Building Your Child’s Sense of Family Belonging
Relationships with family members play an important role as children begin to develop a sense of self. When they feel a sense of identity and belonging within their own families, children are better able to grow emotionally, make friends, and appreciate and accept the diversity of others.
With Mother’s Day right around the corner, it’s a great time to share activities that celebrate the importance of family.
Below are age appropriate activities that we implement in the classroom, as well as activities you can do with your child at home.
In the classroom: Teachers use baby sign language to help children identify and eventually verbalize names for their family members. When parents enter the classroom, teachers say, “Look! Here’s mommy, “ while also signing “mommy.” They work with parents to learn specific names used at home, and then use those names in the classroom.
At home: Use baby sign language as you come across names of family members in books and songs. To sign “mommy,” tap your thumb on your chin repeatedly. To sign “daddy,” tap your thumb on your forehead repeatedly. Remember to say the word aloud as you sign.
Recommended reading: Spot Loves His Mommy by Eric Hill, Are You my Mother? by PD Eastman
BEGINNERS (ages 2-3):
In the classroom: By age two, children begin to learn the names of extended family members, such as grandmother, uncle and cousin. They practice using these words as they talk about their families. After sorting stuffed animals by type, teachers might say, “This is the horse’s family. He has a big family. Who’s in your family?”

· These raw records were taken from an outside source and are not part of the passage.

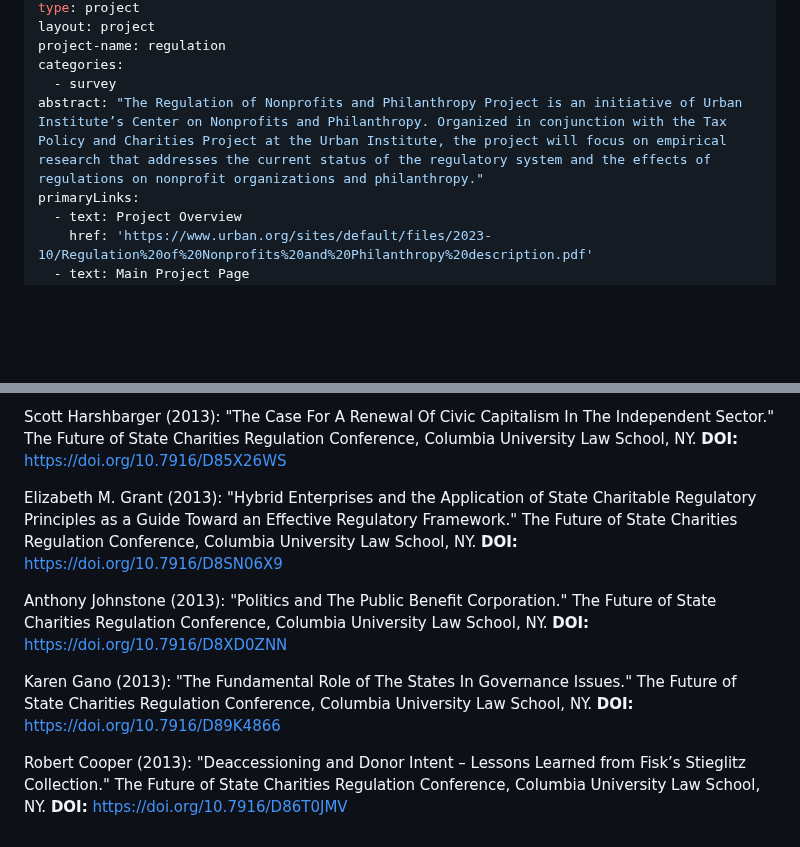
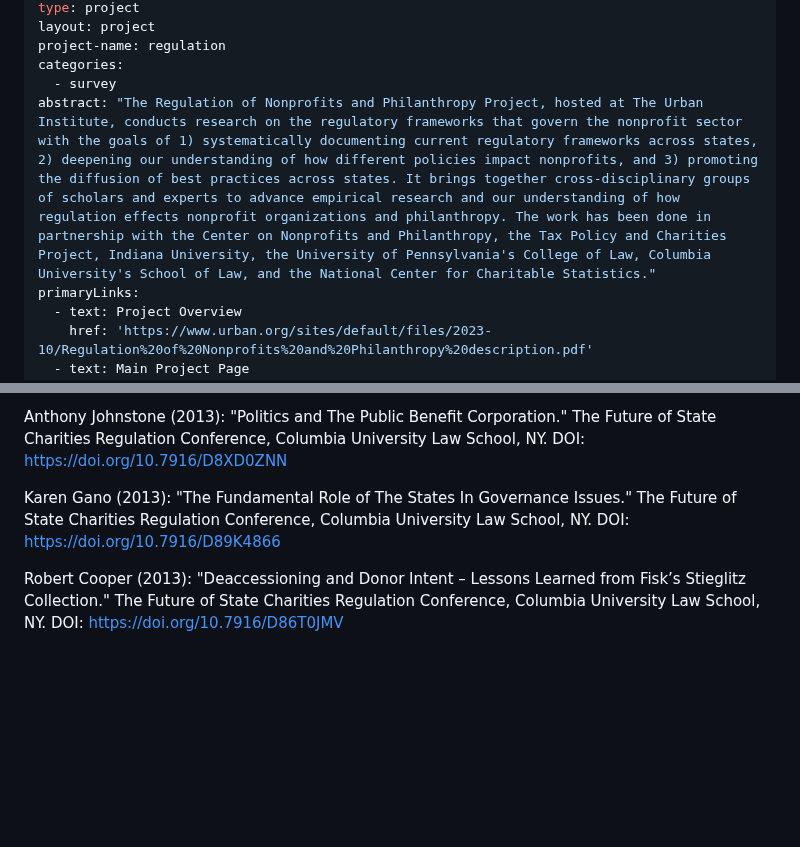
Before and after one commit to UrbanInstitute/nccs, a Markdown page: _resources/regulation-of-np-sector.md, 2 parts joined by grey strips. Rendered like a GitHub page; blank space fills up the shorter version.

```diff
--- a/_resources/regulation-of-np-sector.md
+++ b/_resources/regulation-of-np-sector.md
@@ -8,7 +8,7 @@ layout: project
 project-name: regulation
 categories:
   - survey
-abstract: "The Regulation of Nonprofits and Philanthropy Project is an initiative of Urban Institute’s Center on Nonprofits and Philanthropy. Organized in conjunction with the Tax Policy and Charities Project at the Urban Institute, the project will focus on empirical research that addresses the current status of the regulatory system and the effects of regulations on nonprofit organizations and philanthropy."
+abstract: "The Regulation of Nonprofits and Philanthropy Project, hosted at The Urban Institute, conducts research on the regulatory frameworks that govern the nonprofit sector with the goals of 1) systematically documenting current regulatory frameworks across states, 2) deepening our understanding of how different policies impact nonprofits, and 3) promoting the diffusion of best practices across states. It brings together cross-disciplinary groups of scholars and experts to advance empirical research and our understanding of how regulation effects nonprofit organizations and philanthropy. The work has been done in partnership with the Center on Nonprofits and Philanthropy, the Tax Policy and Charities Project, Indiana University, the University of Pennsylvania's College of Law, Columbia University's School of Law, and the National Center for Charitable Statistics."
 primaryLinks:
   - text: Project Overview
     href: 'https://www.urban.org/sites/default/files/2023-10/Regulation%20of%20Nonprofits%20and%20Philanthropy%20description.pdf'
@@ -246,12 +255,8 @@ James J. Fishman (2013): "Strange Silence: Attorneys General Reaction to The Int
 
-Scott Harshbarger (2013): "The Case For A Renewal Of Civic Capitalism In The Independent Sector." The Future of State Charities Regulation Conference, Columbia University Law School, NY. **DOI:** https://doi.org/10.7916/D85X26WS
+Anthony Johnstone (2013): "Politics and The Public Benefit Corporation." The Future of State Charities Regulation Conference, Columbia University Law School, NY. DOI: https://doi.org/10.7916/D8XD0ZNN
 
-Elizabeth M. Grant (2013): "Hybrid Enterprises and the Application of State Charitable Regulatory Principles as a Guide Toward an Effective Regulatory Framework." The Future of State Charities Regulation Conference, Columbia University Law School, NY. **DOI:** https://doi.org/10.7916/D8SN06X9
+Karen Gano (2013): "The Fundamental Role of The States In Governance Issues." The Future of State Charities Regulation Conference, Columbia University Law School, NY. DOI: https://doi.org/10.7916/D89K4866
 
-Anthony Johnstone (2013): "Politics and The Public Benefit Corporation." The Future of State Charities Regulation Conference, Columbia University Law School, NY. **DOI:** https://doi.org/10.7916/D8XD0ZNN
-
-Karen Gano (2013): "The Fundamental Role of The States In Governance Issues." The Future of State Charities Regulation Conference, Columbia University Law School, NY. **DOI:** https://doi.org/10.7916/D89K4866
-
-Robert Cooper (2013): "Deaccessioning and Donor Intent – Lessons Learned from Fisk’s Stieglitz Collection." The Future of State Charities Regulation Conference, Columbia University Law School, NY. **DOI:** https://doi.org/10.7916/D86T0JMV
+Robert Cooper (2013): "Deaccessioning and Donor Intent – Lessons Learned from Fisk’s Stieglitz Collection." The Future of State Charities Regulation Conference, Columbia University Law School, NY. DOI: https://doi.org/10.7916/D86T0JMV
 
 </div>
```
Also changed, not shown: other parts of _resources/regulation-of-np-sector.md (+69 -60 lines).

At home: Give your child play dough and encourage him to create the members of his family. Afterward, ask him to count and name them. This activity helps him conceptualize that multiple people make up his entire family and gives you insight into what family means to your child at his particular point in development.
Recommended reading: On Mother’s Lap by Ann Herbert Scott, Oonga Boonga by Frieda Wishinsky
INTERMEDIATES (ages 3-4):
In the classroom: As children read stories about diverse families, teachers encourage them to share unique details about their own families. For example, teachers might ask, “Who has a sister?” or “Who has a pet?” Afterward, students create charts with the information.
At home: Have each member of your family make a thumbprint using finger paint on a piece of paper side by side. Then, ask your child to compare the various sizes, and guess which thumbprint belongs to each person. As they talk about their family members, they begin to appreciate what makes their family unique.
Recommended reading: Clifford’s Family by Norman Bridwell, What Mommies Do Best and What Daddies Do Best by Laura Numeroff
PRE-K/PRE-K 2 (ages 4-5):
In the classroom: Our older preschoolers begin to understand that their parents have more than one role. Family members are invited to visit and talk to the class about their roles inside and outside of the home. Students are encouraged to write and draw their family members in the different roles they serve. For example, “Mommy is a doctor.”
At home: Go on an uninterrupted family outing with your child. Try to avoid checking work emails or answering unimportant phone calls. Afterward, ask your child to write about his favorite parts of the day in his journal.
Recommended reading: Does a Kangaroo Have a Mother Too? by Eric Carle, The Napping House by Audrey Wood
All of our schools will be celebrating families in really fun ways this Mother’s Day season, and we hope that you do too!
– Lauren Starnes, PhD – former Director of Early Childhood Education